I’ve seen that wry smile on a colleague’s face when I tell them how it feels to lose a pet . Not that Soph was a ‘pet’, she was a fiercely beautiful but barely tamed Maine Coon cat who viewed the human race if not quite the enemy, certainly as all potential vivisectionists. But those who don’t understand how attached you can become to an animal are simply embarrassed by our tears; they don’t know what to say. Statements like ‘well you can always get another one can’t you?’ are unhelpful. Yes, I have another cat, but he isn’t her. He is different. I will probably have a few more in my life (or rather they will have me) but each one I have lost has left a unique shaped space behind in my heart that another will eventually fill- but not in quite the same way. Some colleagues of mine have written about the important part that animals play in providing support for people with long-term conditions. But we live in a society where older (and younger) people with mental health problems are regularly separated from their companions when they have to move into new rented accommodation due to the desperate state of our housing policy. I cannot imagine the pain of having to give up my companion animal. Perhaps I will have to one day.

 

Grief is something I know about. I treated many people in my career who were failing to grieve for someone, or something they had lost. It doesn’t have to be a person, it can be a career, a person, your health, or even your hopes for the future. The list is endless. The process IS normal but it can be frightening if you have never felt it before. It isn’t the same as depression although if a person fails to grieve properly depression may follow, and in the vulnerable, loss may trigger it. But it should not be medicalised as it has been in DSM-5 where two weeks of depressed mood following loss is taken to indicate depression. Two weeks? That’s crazy. Grief can take years, a lifetime to resolve. The key thing is the trajectory of the process and the severity of the symptoms. Is it gradually getting easier over time or unchanged in intensity? How low are you feeling?

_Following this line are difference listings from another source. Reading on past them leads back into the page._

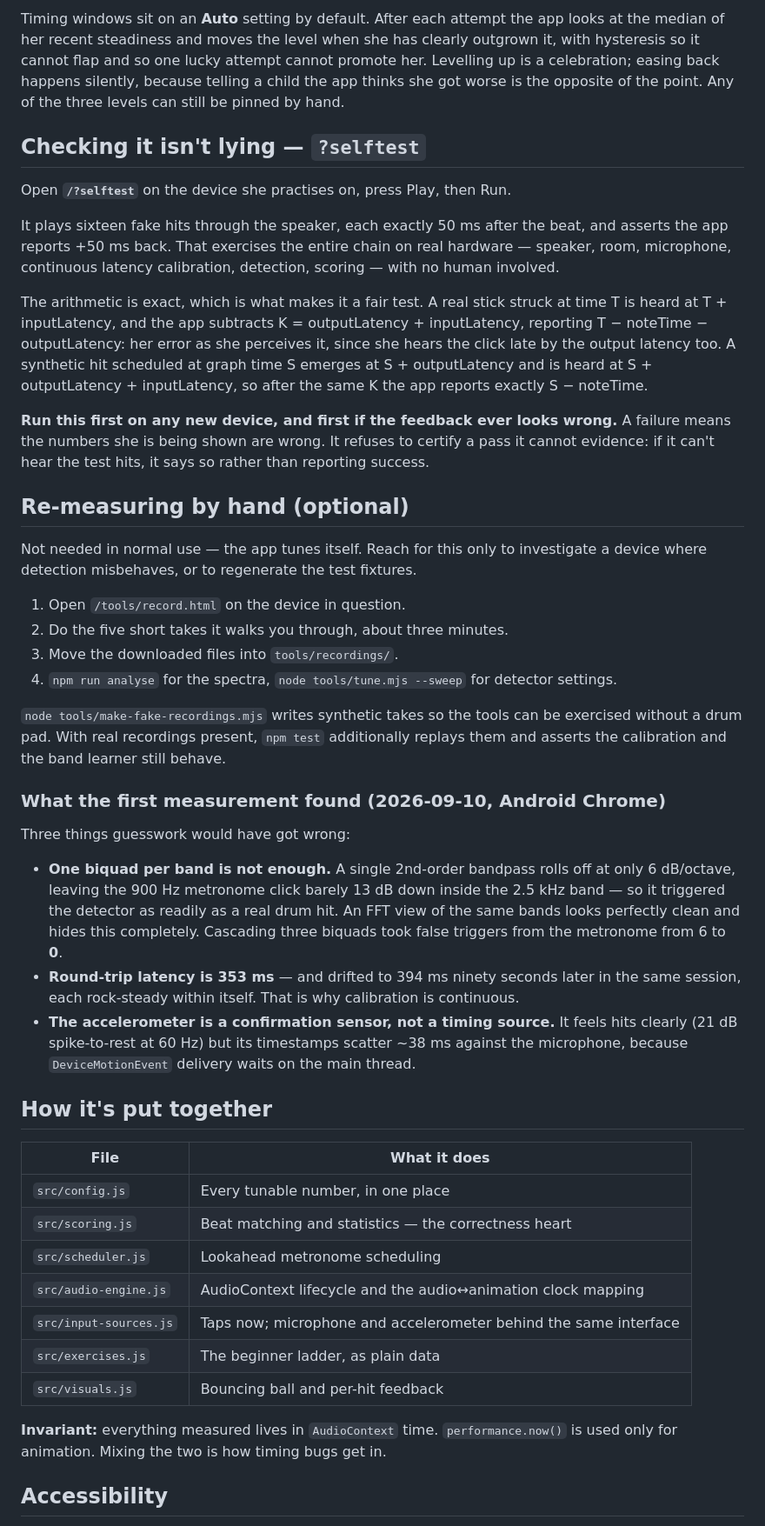
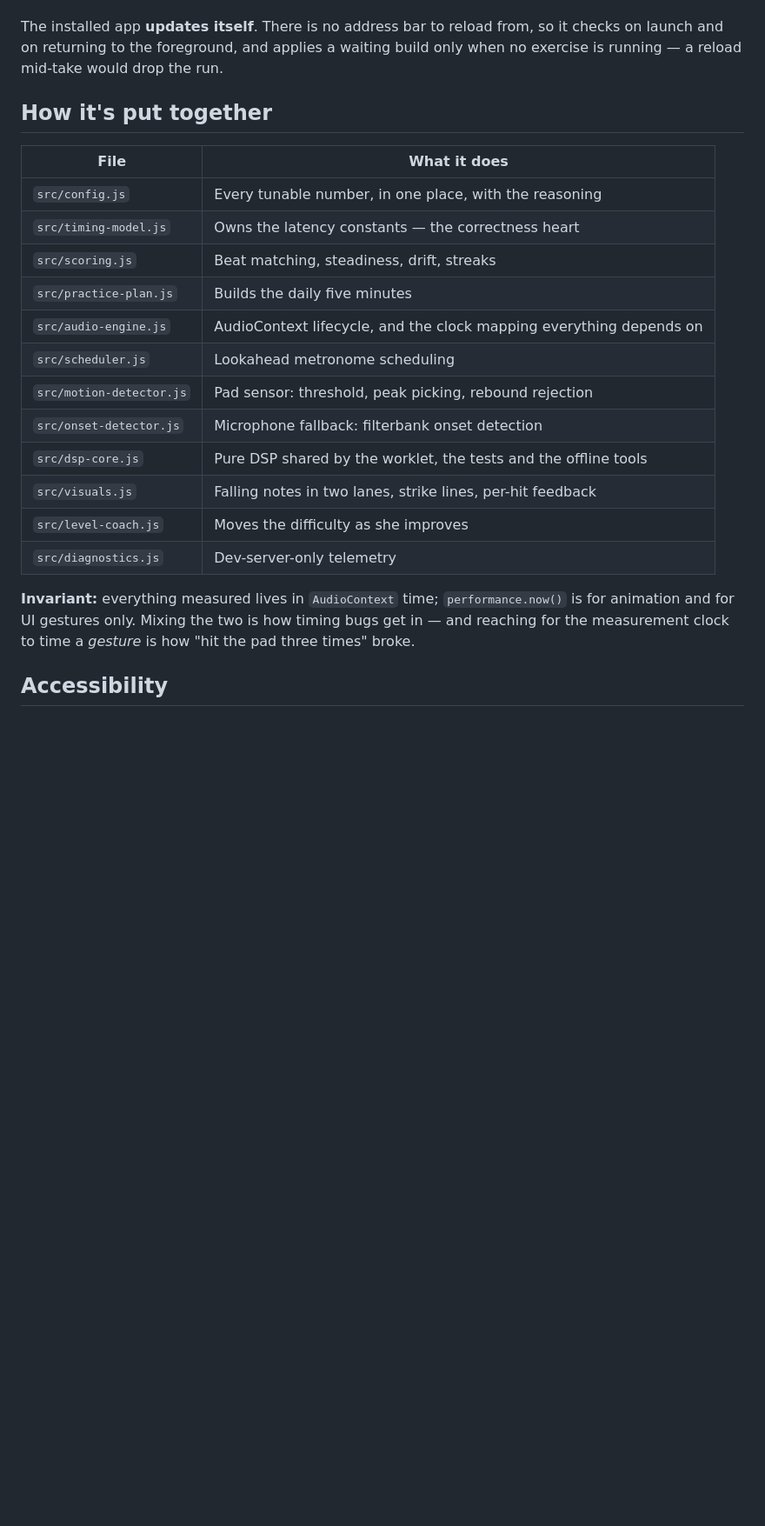
Before and after one commit to olivierbouwman/drum-buddy, a Markdown page: README.md, the part around one of its changes. Shown at 87% size. Drawn GitHub-style; blank space fills up the shorter version.

```diff
--- a/README.md
+++ b/README.md
@@ -150,73 +167,27 @@ them unaided and reaches zero false triggers from the metronome.
-Timing windows sit on an **Auto** setting by default. After each attempt the app looks at
-the median of her recent steadiness and moves the level when she has clearly outgrown it,
-with hysteresis so it cannot flap and so one lucky attempt cannot promote her. Levelling
-up is a celebration; easing back happens silently, because telling a child the app thinks
-she got worse is the opposite of the point. Any of the three levels can still be pinned
-by hand.
-
-## Checking it isn't lying — `?selftest`
-
-Open **`/?selftest`** on the device she practises on, press Play, then Run.
-
-It plays sixteen fake hits through the speaker, each exactly 50 ms after the beat, and
-asserts the app reports +50 ms back. That exercises the entire chain on real hardware —
-speaker, room, microphone, continuous latency calibration, detection, scoring — with no
-human involved.
-
-The arithmetic is exact, which is what makes it a fair test. A real stick struck at time
-T is heard at T + inputLatency, and the app subtracts K = outputLatency + inputLatency,
-reporting T − noteTime − outputLatency: her error as she perceives it, since she hears
-the click late by the output latency too. A synthetic hit scheduled at graph time S
-emerges at S + outputLatency and is heard at S + outputLatency + inputLatency, so after
-the same K the app reports exactly S − noteTime.
-
-**Run this first on any new device, and first if the feedback ever looks wrong.** A
-failure means the numbers she is being shown are wrong. It refuses to certify a pass it
-cannot evidence: if it can't hear the test hits, it says so rather than reporting success.
-
-## Re-measuring by hand (optional)
-
-Not needed in normal use — the app tunes itself. Reach for this only to investigate a
-device where detection misbehaves, or to regenerate the test fixtures.
-
-1. Open `/tools/record.html` on the device in question.
-2. Do the five short takes it walks you through, about three minutes.
-3. Move the downloaded files into `tools/recordings/`.
-4. `npm run analyse` for the spectra, `node tools/tune.mjs --sweep` for detector settings.
-
-`node tools/make-fake-recordings.mjs` writes synthetic takes so the tools can be
-exercised without a drum pad. With real recordings present, `npm test` additionally
-replays them and asserts the calibration and the band learner still behave.
-
-### What the first measurement found (2026-09-10, Android Chrome)
-
-Three things guesswork would have got wrong:
-
-- **One biquad per band is not enough.** A single 2nd-order bandpass rolls off at only
-  6 dB/octave, leaving the 900 Hz metronome click barely 13 dB down inside the 2.5 kHz
-  band — so it triggered the detector as readily as a real drum hit. An FFT view of the
-  same bands looks perfectly clean and hides this completely. Cascading three biquads
-  took false triggers from the metronome from 6 to **0**.
-- **Round-trip latency is 353 ms** — and drifted to 394 ms ninety seconds later in the
-  same session, each rock-steady within itself. That is why calibration is continuous.
-- **The accelerometer is a confirmation sensor, not a timing source.** It feels hits
-  clearly (21 dB spike-to-rest at 60 Hz) but its timestamps scatter ~38 ms against the
-  microphone, because `DeviceMotionEvent` delivery waits on the main thread.
+The installed app **updates itself**. There is no address bar to reload from, so it checks
+on launch and on returning to the foreground, and applies a waiting build only when no
+exercise is running — a reload mid-take would drop the run.
 
 ## How it's put together
 
 | File | What it does |
 | --- | --- |
-| `src/config.js` | Every tunable number, in one place |
-| `src/scoring.js` | Beat matching and statistics — the correctness heart |
+| `src/config.js` | Every tunable number, in one place, with the reasoning |
+| `src/timing-model.js` | Owns the latency constants — the correctness heart |
+| `src/scoring.js` | Beat matching, steadiness, drift, streaks |
+| `src/practice-plan.js` | Builds the daily five minutes |
+| `src/audio-engine.js` | AudioContext lifecycle, and the clock mapping everything depends on |
 | `src/scheduler.js` | Lookahead metronome scheduling |
-| `src/audio-engine.js` | AudioContext lifecycle and the audio↔animation clock mapping |
-| `src/input-sources.js` | Taps now; microphone and accelerometer behind the same interface |
-| `src/exercises.js` | The beginner ladder, as plain data |
-| `src/visuals.js` | Bouncing ball and per-hit feedback |
+| `src/motion-detector.js` | Pad sensor: threshold, peak picking, rebound rejection |
+| `src/onset-detector.js` | Microphone fallback: filterbank onset detection |
+| `src/dsp-core.js` | Pure DSP shared by the worklet, the tests and the offline tools |
+| `src/visuals.js` | Falling notes in two lanes, strike lines, per-hit feedback |
+| `src/level-coach.js` | Moves the difficulty as she improves |
+| `src/diagnostics.js` | Dev-server-only telemetry |
 
-**Invariant:** everything measured lives in `AudioContext` time. `performance.now()` is
-used only for animation. Mixing the two is how timing bugs get in.
+**Invariant:** everything measured lives in `AudioContext` time; `performance.now()` is for
+animation and for UI gestures only. Mixing the two is how timing bugs get in — and reaching
+for the measurement clock to time a *gesture* is how "hit the pad three times" broke.
 
 ## Accessibility
 
```
Also changed, not shown: other parts of README.md (+148 -135 lines).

Have you had thoughts of suicide or wanting to join the dead person?  I failed to grieve successfully once when I lost someone very important.  I didn’t talk about it. I tried to work my way out of it at the hospital rather than go through it.  You cannot shut it out. You have to talk, remember …and weep.

 

Sophie was killed by a fox one night in August. She loved going out at night to hunt. She began her life as a pedigree puss and then heard the call of the wild. She escaped when she got very frightened as were taking her to a cattery and wriggled out of her harness. She would never travel in a cage. I missed her terribly but I always hoped she come back to us, and she did. She spent two years living rough before she finally trusted a lady enough to accept help, and was returned to us (due to her microchip) by the RSPCA. She would sit next to me on the sofa and purr loudly, demanding her share of my love. Her coat was soft and silky before she disappeared, but woolly and thick when she returned after two winters outside in Yorkshire. But she knew she was home and she embraced it with enthusiasm. She was a happy, healthy cat and she was only seven years old. It’s really hard to accept she could have survived so long on her own and then die now. But I couldn’t have kept her inside. That would have been unbelievably cruel.  Yet I still feel I should have been there to protect her. Grief isn’t just about sadness, but guilt and anger. And remembering.

I have some of her fur, and a library of pictures to remember her by. I can look at them now. It was very painful at first.

It’s getting a little easier each day.  That I’ve been able to write this is a sign I’m coming through it.

But I’ll always miss her.